Wed 22-Oct-08 12:36 AM | edited Wed 22-Oct-08 12:36 AM by flisom
I began playing with my D700's Active D-Lighting function and have had some positive results. I was wondering if others are using this feature and, if so, how and when do you use it? I took some pictures this weekend in bright sunlight and it did seem to help.
I look forward to hearing what others have to say.
It does seem top help a lot in scenes with a high dynamic range and where shadow detail needs preservation.

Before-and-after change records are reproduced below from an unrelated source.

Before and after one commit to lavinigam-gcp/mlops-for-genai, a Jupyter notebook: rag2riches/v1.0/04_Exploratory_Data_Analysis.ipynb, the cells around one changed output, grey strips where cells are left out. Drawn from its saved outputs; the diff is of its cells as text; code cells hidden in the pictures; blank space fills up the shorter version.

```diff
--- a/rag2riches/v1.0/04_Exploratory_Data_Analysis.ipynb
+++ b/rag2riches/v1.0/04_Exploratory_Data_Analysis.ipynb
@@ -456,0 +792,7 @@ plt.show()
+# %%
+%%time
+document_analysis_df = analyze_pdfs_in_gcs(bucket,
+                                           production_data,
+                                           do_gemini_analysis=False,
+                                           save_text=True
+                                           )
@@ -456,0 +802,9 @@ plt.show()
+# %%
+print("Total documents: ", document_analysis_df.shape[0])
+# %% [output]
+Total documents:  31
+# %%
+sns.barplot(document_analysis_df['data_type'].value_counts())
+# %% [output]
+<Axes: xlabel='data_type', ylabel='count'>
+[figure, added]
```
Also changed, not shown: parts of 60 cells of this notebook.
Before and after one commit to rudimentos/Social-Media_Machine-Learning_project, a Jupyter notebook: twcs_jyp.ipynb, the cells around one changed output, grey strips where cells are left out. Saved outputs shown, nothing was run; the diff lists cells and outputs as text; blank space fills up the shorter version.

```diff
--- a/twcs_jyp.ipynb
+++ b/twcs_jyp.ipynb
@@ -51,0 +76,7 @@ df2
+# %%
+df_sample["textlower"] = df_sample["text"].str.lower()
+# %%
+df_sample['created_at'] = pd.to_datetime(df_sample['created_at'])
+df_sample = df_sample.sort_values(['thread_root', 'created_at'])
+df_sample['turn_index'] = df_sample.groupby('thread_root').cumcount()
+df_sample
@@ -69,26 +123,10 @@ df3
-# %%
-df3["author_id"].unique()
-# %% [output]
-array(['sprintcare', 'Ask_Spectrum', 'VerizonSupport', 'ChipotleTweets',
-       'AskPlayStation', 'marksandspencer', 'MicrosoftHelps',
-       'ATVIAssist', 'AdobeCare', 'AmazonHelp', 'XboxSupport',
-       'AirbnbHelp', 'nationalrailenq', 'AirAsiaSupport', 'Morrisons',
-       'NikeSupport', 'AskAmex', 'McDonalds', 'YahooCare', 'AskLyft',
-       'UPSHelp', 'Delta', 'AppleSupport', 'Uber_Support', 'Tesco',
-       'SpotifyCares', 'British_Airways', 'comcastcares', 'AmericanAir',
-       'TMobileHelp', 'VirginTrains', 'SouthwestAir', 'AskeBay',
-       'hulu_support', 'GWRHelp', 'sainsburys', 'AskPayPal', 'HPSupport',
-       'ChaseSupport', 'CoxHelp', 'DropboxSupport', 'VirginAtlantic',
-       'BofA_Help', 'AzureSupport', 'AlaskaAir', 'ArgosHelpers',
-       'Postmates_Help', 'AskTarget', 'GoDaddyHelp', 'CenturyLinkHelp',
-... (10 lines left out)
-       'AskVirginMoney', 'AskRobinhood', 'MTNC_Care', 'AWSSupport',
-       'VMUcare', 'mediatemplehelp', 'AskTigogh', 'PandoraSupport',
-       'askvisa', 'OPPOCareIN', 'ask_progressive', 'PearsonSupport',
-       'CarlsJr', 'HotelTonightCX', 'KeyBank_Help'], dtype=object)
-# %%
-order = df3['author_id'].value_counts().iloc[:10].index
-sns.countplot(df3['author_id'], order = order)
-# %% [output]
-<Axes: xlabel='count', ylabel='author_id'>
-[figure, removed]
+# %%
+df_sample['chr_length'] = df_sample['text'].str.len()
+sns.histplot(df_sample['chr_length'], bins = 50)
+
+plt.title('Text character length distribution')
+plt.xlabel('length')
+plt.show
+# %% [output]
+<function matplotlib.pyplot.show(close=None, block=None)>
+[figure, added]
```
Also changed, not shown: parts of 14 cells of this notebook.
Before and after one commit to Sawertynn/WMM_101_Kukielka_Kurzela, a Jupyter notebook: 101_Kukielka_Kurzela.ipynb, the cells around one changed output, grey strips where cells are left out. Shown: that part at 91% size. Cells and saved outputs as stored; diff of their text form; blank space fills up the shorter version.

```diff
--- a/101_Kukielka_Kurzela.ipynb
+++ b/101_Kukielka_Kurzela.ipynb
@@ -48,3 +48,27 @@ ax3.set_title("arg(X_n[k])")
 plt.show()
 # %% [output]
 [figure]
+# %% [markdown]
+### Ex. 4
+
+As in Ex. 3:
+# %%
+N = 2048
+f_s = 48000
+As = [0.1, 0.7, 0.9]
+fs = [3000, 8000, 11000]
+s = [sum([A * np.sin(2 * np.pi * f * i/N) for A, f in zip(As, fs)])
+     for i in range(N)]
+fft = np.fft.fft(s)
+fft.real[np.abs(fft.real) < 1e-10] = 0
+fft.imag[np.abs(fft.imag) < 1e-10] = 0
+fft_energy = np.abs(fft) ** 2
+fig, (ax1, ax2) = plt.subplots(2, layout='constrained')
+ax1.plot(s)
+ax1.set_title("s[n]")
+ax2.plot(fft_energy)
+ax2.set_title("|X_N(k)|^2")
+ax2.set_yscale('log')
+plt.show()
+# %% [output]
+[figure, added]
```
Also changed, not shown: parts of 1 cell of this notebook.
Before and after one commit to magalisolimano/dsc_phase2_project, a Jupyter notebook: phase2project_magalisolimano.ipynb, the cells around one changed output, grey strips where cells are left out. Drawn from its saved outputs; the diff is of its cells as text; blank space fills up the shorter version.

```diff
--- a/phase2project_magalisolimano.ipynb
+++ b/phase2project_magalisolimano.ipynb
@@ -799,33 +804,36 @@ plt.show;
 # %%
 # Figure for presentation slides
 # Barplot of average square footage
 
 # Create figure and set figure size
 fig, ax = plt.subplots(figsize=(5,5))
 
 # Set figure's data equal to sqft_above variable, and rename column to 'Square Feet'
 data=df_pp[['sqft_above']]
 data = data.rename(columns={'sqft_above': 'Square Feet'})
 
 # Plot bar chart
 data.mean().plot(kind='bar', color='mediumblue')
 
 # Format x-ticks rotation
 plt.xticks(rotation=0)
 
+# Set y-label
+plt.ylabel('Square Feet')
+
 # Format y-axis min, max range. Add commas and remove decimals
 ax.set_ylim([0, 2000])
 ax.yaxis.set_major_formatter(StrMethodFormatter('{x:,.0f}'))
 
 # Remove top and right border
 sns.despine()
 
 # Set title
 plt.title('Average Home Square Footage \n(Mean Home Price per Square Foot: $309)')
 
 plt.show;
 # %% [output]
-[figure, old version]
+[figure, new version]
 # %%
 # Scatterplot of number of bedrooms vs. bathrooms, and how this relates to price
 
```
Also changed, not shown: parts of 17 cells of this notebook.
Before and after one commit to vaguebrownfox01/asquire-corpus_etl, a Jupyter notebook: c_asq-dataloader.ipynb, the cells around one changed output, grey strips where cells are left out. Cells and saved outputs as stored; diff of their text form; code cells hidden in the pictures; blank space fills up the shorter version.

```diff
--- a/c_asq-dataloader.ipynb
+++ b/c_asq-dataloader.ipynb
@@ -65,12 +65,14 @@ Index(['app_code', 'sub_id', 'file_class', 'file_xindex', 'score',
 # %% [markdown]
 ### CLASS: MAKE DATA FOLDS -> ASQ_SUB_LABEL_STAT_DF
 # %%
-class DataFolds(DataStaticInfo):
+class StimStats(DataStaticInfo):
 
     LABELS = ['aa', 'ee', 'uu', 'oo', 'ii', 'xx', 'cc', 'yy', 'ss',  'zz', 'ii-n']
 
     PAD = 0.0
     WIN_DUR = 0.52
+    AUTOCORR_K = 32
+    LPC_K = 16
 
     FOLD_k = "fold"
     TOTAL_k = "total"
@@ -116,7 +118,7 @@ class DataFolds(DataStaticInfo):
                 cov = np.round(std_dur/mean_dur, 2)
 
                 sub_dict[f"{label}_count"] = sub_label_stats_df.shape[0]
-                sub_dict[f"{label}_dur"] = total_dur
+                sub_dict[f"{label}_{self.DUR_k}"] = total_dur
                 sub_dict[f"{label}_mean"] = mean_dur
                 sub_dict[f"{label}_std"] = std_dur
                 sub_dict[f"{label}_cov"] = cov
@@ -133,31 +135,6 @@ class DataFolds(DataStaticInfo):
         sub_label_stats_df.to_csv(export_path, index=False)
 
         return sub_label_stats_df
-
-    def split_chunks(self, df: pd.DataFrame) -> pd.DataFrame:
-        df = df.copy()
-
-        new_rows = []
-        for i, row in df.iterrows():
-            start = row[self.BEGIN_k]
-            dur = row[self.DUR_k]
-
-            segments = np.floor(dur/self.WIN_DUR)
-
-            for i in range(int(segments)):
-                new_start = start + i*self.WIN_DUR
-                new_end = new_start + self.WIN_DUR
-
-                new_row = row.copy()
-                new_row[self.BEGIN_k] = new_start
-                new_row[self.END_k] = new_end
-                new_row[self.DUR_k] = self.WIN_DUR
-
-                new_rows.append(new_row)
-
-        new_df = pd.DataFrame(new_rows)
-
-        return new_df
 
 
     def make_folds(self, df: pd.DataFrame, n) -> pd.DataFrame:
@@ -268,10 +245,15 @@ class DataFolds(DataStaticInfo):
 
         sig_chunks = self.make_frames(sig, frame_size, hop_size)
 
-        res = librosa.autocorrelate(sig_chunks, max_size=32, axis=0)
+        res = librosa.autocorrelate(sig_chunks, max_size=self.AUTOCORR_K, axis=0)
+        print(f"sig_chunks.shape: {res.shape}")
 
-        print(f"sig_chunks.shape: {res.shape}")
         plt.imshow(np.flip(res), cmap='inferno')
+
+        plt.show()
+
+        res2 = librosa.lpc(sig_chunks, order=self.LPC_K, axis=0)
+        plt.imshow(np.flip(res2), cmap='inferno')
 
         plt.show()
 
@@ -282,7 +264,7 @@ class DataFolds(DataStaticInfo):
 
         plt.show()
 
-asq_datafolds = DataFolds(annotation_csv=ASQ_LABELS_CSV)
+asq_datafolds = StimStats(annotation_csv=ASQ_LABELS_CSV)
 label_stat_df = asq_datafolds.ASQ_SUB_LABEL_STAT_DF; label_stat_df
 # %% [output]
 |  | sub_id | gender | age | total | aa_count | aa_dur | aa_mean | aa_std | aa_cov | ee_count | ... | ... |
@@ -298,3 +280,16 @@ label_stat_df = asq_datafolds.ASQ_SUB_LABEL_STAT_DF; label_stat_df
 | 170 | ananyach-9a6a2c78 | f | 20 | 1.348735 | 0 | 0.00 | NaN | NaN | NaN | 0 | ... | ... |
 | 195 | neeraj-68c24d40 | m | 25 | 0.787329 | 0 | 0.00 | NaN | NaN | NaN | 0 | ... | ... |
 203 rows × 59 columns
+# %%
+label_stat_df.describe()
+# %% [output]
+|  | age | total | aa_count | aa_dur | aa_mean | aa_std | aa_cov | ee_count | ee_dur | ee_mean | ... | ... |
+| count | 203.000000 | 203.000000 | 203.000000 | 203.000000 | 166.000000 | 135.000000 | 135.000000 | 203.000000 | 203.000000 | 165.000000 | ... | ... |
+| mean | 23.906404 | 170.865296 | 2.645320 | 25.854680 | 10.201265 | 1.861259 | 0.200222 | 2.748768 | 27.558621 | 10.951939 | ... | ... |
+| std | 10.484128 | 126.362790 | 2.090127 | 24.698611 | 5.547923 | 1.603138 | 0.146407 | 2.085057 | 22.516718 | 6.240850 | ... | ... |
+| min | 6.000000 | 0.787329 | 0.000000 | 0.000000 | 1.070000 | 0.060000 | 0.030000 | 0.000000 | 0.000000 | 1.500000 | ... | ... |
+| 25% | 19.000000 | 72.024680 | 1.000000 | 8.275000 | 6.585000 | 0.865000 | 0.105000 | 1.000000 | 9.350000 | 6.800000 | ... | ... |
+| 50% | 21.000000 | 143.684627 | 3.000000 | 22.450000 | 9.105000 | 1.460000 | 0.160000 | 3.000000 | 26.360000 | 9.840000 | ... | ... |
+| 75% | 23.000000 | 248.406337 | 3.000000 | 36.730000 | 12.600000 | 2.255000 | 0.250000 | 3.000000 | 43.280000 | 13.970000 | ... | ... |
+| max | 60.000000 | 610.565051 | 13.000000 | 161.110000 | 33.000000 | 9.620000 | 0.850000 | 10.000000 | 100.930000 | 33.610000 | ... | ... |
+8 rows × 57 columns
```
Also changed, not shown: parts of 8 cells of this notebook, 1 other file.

It does also reduce the buffer size for high speed shooting which it took me a while to discover.
>Does this only work if you're shooting JPGs? Or does it work >with RAW too?
>I guess my question is, does this make the sensor do something >different, or is it in-camera post-processing?
The simple answer is - both!
If you are shooting JPG, then Active D-lighting (ADL) does its magic in-camera and affects the image file. If you're shooting NEF, the ADL effect can mostly be adjusted after the event using Capture NX2. I say "mostly" because ADL can in certain lighting conditions change the exposure given for a shot; this effect cannot be reproduced, and cannot always be negated, in post-processing.
Using RAW converters other than Capture NX (or View NX) will not take account of any in-camera ADL settings. The only thing you will see is the exposure adjustment that ADL applies in some lighting conditions.
I use it all the time, both with JPEGs and NEFs. With NEFs the result is amazing. Now I barely have to work on exposure, highlights and shadow recovery anymore, not to mention levels and curves to recover lost detail! You can always turn it off on the NEFs if you want to, but if it's not set on the camera you cannot turn it on with Capture NX later, watch out.
I haven't played with it much. So far the "Auto" setting has turned out best, but I'm sure that's because I don't know enough to use the other settings intelligently.
For shooting black llamas (I have several) and actually getting good detail on the animal without a ton of post-processing and/or having to choose between detail on the animal and other IQ issues, it's the cat's meow for me.